### Information shown ###

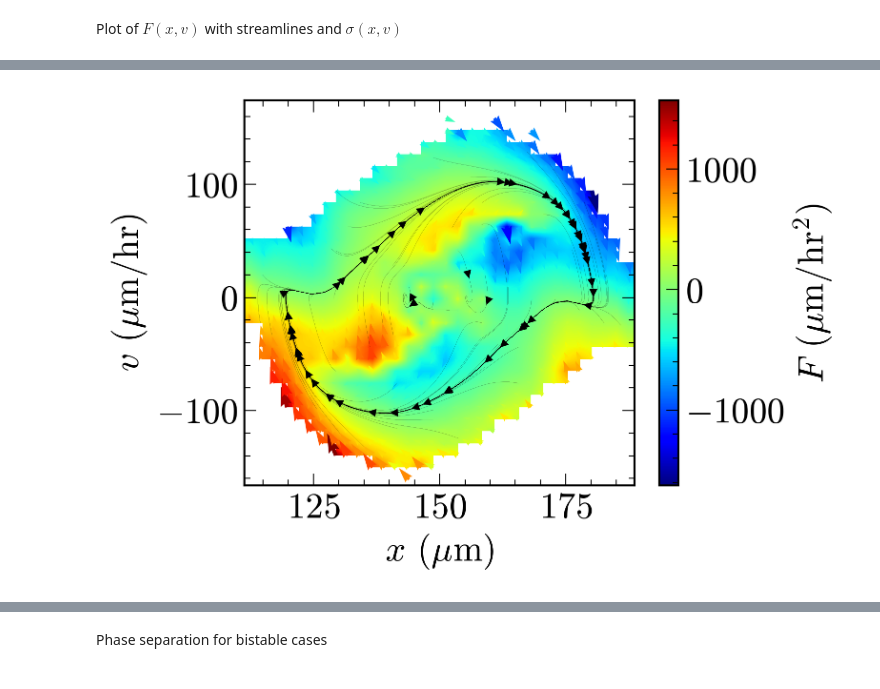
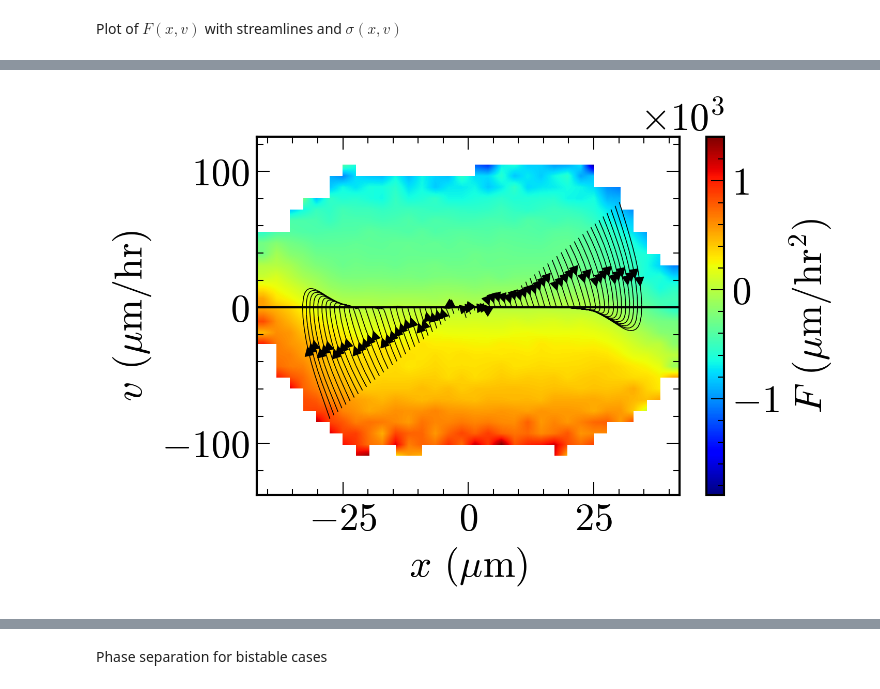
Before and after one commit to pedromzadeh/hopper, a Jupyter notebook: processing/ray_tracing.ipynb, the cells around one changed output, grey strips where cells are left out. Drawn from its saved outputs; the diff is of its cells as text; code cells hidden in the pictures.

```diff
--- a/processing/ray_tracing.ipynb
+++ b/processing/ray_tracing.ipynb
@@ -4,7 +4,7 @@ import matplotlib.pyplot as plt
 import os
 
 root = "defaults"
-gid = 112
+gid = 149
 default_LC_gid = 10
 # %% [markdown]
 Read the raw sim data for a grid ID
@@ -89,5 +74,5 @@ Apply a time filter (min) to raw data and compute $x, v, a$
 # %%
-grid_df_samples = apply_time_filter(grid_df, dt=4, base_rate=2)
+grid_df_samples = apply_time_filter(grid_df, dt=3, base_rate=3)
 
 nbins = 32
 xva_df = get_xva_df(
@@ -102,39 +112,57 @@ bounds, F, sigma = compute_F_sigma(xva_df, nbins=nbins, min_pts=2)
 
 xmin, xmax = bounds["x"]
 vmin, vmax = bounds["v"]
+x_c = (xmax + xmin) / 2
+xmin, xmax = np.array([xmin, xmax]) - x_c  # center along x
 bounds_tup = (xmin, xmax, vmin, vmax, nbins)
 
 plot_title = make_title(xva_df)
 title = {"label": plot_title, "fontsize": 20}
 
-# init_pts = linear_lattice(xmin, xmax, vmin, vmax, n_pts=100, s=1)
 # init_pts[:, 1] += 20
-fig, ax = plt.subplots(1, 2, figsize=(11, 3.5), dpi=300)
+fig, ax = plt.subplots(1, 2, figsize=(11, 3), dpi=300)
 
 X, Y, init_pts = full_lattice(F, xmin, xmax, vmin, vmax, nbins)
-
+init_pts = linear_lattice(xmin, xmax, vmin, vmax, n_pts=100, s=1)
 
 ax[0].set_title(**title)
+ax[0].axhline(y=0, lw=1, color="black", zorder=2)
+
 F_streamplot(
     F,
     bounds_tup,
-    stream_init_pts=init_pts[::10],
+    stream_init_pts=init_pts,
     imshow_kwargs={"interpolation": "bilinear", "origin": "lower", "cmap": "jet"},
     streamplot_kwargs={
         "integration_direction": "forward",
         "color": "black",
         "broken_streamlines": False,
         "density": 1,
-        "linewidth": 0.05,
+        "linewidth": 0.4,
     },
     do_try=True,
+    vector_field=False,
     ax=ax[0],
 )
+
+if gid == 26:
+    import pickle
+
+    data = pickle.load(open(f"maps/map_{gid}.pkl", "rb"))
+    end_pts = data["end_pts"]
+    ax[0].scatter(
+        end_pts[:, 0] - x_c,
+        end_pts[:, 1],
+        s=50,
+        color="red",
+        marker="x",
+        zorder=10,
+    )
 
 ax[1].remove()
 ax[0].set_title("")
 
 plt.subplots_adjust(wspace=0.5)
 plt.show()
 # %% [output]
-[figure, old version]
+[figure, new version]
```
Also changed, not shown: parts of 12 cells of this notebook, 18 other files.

###
### Information shown ###

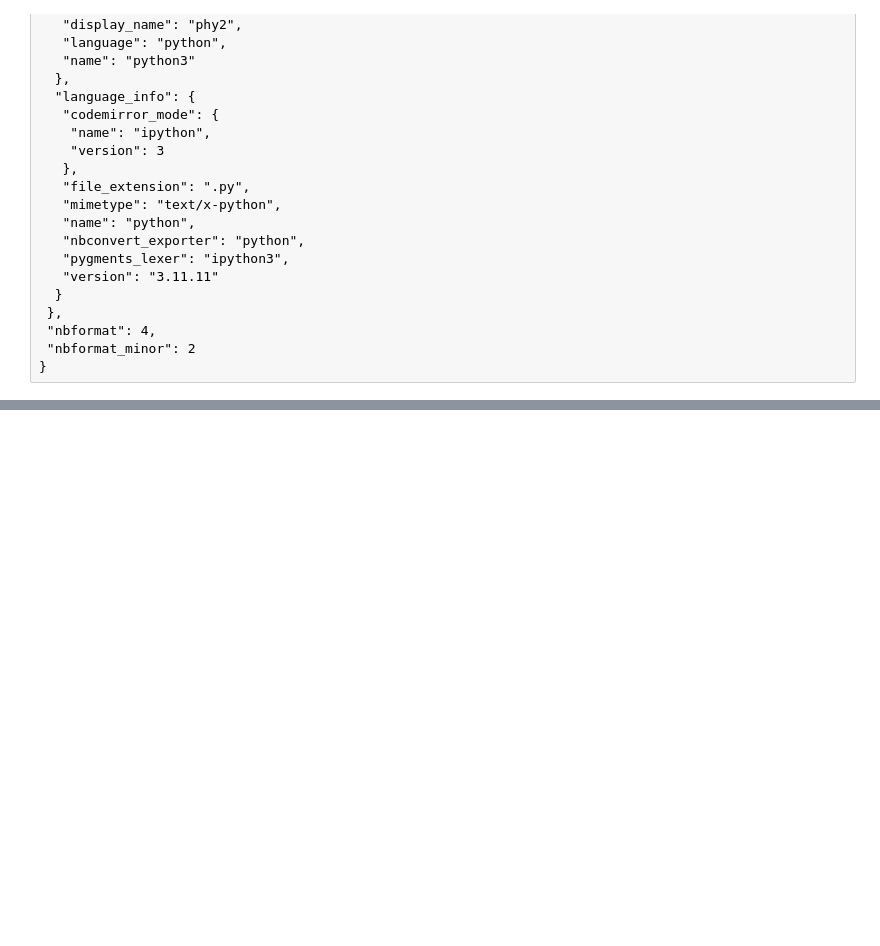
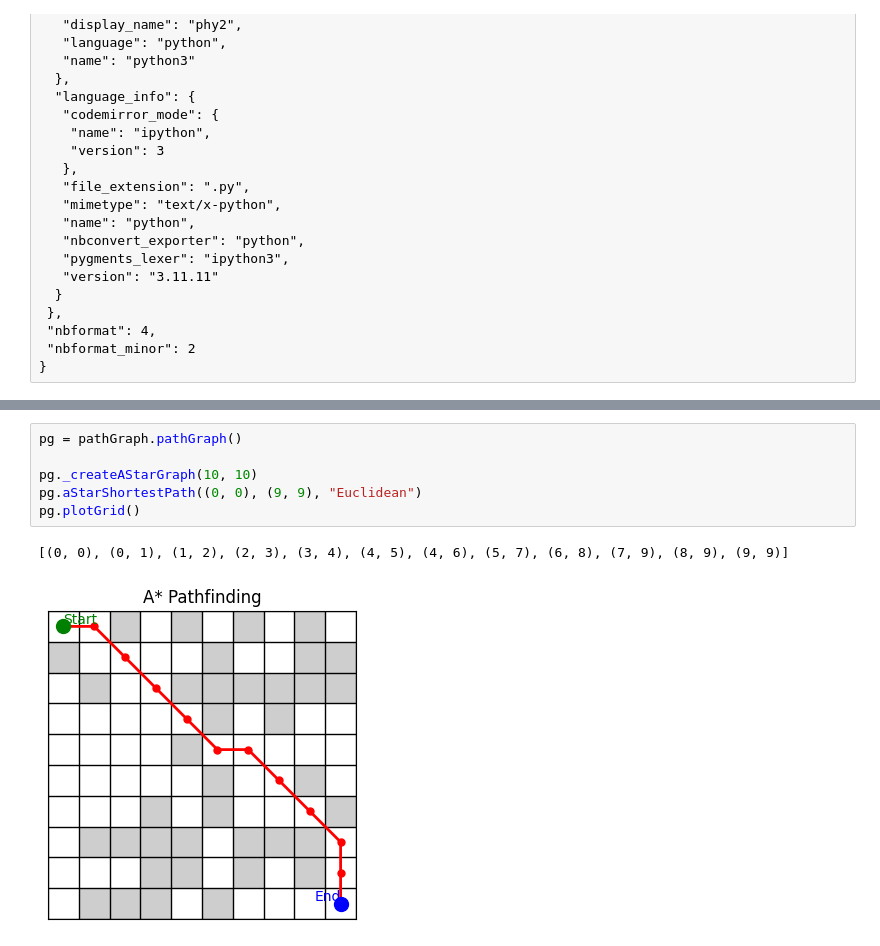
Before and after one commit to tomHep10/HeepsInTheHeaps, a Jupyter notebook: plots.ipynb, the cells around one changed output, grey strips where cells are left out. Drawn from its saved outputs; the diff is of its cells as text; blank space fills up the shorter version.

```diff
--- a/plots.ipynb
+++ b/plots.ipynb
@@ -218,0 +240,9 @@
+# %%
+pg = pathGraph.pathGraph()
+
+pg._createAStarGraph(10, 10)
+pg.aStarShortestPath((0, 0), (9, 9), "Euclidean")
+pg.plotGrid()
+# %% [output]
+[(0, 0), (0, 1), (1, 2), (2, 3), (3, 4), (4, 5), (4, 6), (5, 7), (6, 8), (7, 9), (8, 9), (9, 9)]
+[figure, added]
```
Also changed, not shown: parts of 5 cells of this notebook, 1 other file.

###
### Information shown ###

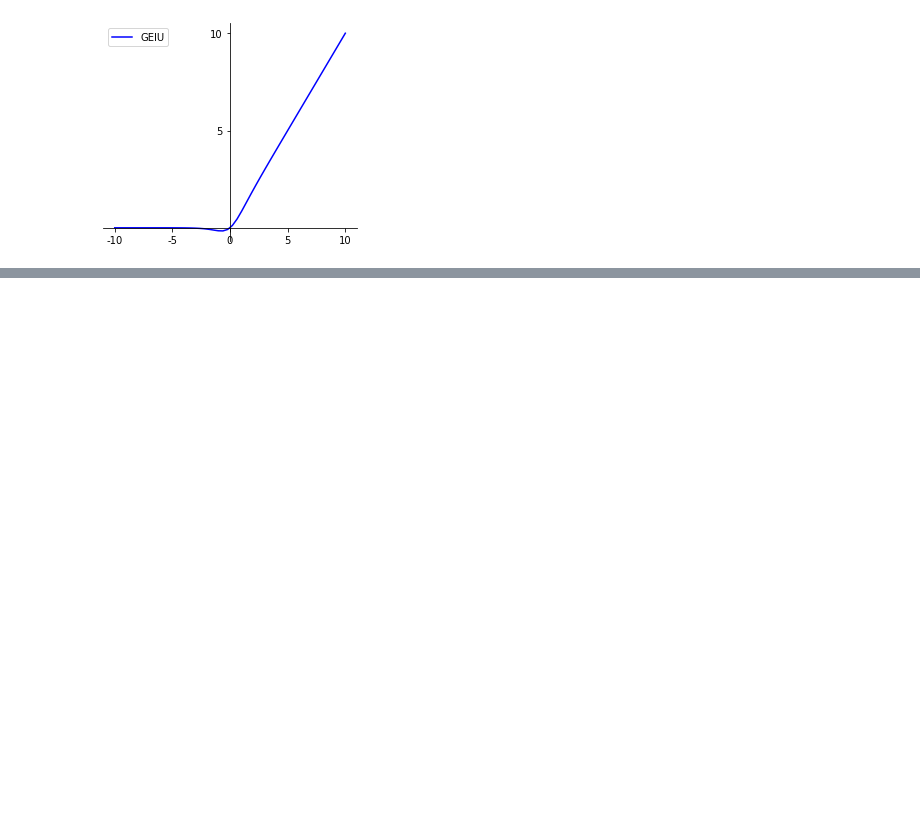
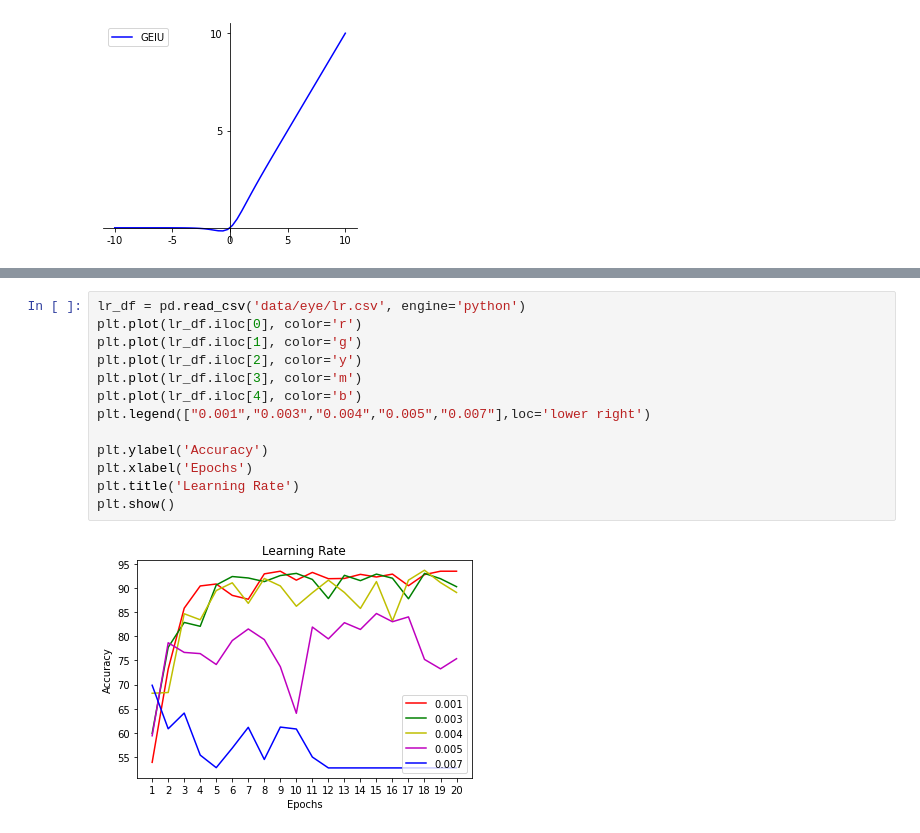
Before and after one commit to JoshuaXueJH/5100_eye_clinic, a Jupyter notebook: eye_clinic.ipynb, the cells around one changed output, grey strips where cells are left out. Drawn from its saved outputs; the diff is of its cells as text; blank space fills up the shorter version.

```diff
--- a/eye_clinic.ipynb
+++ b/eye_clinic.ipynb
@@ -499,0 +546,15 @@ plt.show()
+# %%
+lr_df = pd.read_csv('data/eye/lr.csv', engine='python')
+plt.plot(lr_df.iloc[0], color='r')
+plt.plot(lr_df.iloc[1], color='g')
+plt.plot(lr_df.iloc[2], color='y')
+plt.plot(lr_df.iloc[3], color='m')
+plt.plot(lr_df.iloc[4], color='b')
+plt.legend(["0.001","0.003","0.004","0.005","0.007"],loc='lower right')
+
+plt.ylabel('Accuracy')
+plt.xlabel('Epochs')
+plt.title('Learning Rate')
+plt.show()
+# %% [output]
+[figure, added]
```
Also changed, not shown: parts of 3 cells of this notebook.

###

:: What to work on ::
Search the records above for "nbins". Copy each line where it is found.

:: Finished exercise ::
 nbins = 32
@@ -102,39 +112,57 @@ bounds, F, sigma = compute_F_sigma(xva_df, nbins=nbins, min_pts=2)
 bounds_tup = (xmin, xmax, vmin, vmax, nbins)
 X, Y, init_pts = full_lattice(F, xmin, xmax, vmin, vmax, nbins)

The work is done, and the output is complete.